Are we providing adequate postpartum contraception?A Retrospective audit of postpartum contraception provided to 101 women delivering in University Hospitals of Leicester
Dr Annabel Sowemimo1, Dr Farah Siddiqui2, Mr Emeka Oloto3
1.Community Sexual and Reproductive Health ST2, Midlands Partnership NHS Foundation Trust
2.Consultant Obstetrician, University Hospitals of Leicester NHS Trust
3.Community Sexual and Reproductive Health Consultant, Midlands Partnership NHS Foundation Trust
Background: Following pregnancy it is imperative that those giving birth are given adequate information and access to the most effective methods of contraception1. Studies show that women underestimate their risk of pregnancy during the post natal period2,3; many being unaware that they require contraception after 21 days. One UK study demonstrated that 1 in 13 women presenting for an abortion or delivery had conceived within the previous year3.
Contraception in the post-natal period has been shown to avert >30% of maternal deaths and 10% of child mortality if couples space their pregnancies more than 2 years apart4. It is a particularly important intervention for women of high parity and pre-existing medical conditions. Pregnancy within the first year postpartum is associated with a greater risk of preterm, low birth weight and small for gestational age5. An inter-pregnancy interval of less than 12 months between childbirth and conceiving again is associated with increased risk of preterm birthand small for gestational age infants6.
Guidance from the Faculty of Sexual & Reproductive Health (FSRH)1 states that a choice of contraceptive method should be Initiated by 21 days after childbirth. The chosen method of contraception can be initiated immediately after childbirth if desired and if she is medically eligible. Women should be advised that the more effective long acting reversible contraceptive (LARCs) such as intrauterine contraception (IUC) and progesterone only implant (IMP) can be inserted immediately after delivery. Appropriately trained clinicians including SRH doctors and nurses, obstetricians, midwives, nurses, GPs and health visitors should be able to provide women with contraception after childbirth.
Attendances in the integrated Sexual & Reproductive Health (SRH) clinic in Leicester suggest that women are not accessing postpartum contraception in a timely fashion and often, have resumed sexual activity before accessing our services.If we are to meet the plans set out in the government’s Sexual Health Framework7 then a more robust strategy for postpartum contraception must be developed.
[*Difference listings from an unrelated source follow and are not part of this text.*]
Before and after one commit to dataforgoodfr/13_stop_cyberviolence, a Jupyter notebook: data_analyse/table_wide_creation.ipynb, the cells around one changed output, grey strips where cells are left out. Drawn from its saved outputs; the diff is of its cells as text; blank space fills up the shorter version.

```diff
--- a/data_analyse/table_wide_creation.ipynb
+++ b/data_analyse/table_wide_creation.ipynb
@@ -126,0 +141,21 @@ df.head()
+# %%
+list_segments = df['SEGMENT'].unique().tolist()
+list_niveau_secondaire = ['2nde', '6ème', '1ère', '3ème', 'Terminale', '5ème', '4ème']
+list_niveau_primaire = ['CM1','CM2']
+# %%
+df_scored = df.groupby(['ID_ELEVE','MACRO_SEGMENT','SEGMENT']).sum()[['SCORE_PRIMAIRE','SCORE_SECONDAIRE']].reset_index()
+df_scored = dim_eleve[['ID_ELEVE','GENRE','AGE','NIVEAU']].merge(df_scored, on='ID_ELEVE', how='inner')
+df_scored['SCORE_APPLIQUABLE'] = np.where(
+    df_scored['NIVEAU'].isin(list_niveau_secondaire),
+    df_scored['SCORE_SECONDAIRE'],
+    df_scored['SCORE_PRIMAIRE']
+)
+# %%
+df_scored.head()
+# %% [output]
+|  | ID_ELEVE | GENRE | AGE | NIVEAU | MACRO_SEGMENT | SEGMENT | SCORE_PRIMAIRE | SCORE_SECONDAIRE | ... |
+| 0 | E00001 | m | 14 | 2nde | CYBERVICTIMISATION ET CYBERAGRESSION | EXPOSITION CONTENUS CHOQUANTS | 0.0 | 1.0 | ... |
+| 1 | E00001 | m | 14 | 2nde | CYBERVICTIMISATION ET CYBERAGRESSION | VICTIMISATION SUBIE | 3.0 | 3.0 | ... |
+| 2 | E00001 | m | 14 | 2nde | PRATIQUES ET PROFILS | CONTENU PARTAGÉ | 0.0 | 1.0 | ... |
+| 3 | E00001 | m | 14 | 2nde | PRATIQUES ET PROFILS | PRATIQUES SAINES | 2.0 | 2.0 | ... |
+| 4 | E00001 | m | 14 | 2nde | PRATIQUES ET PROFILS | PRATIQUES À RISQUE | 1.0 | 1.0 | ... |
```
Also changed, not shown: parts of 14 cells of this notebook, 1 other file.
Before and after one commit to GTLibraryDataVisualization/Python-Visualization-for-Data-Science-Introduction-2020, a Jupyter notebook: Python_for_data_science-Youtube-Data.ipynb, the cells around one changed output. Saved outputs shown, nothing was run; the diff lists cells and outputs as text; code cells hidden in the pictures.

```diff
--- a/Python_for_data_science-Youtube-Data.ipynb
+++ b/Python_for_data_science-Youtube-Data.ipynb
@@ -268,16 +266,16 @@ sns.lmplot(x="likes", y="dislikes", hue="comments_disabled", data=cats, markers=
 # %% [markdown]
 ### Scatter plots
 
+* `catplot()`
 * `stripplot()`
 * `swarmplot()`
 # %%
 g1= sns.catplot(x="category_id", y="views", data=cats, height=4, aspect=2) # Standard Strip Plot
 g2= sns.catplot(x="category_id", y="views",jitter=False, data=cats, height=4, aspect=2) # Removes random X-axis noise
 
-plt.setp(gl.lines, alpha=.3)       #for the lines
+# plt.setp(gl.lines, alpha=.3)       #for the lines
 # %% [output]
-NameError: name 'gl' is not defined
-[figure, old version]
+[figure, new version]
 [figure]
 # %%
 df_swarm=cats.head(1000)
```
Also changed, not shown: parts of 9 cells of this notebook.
Objective:This audit aims to compare postpartum contraception provision at University Hospitals of Leicester (UHL) to the Faculty of Sexual and Reproductive Health (FSRH) clinical standards.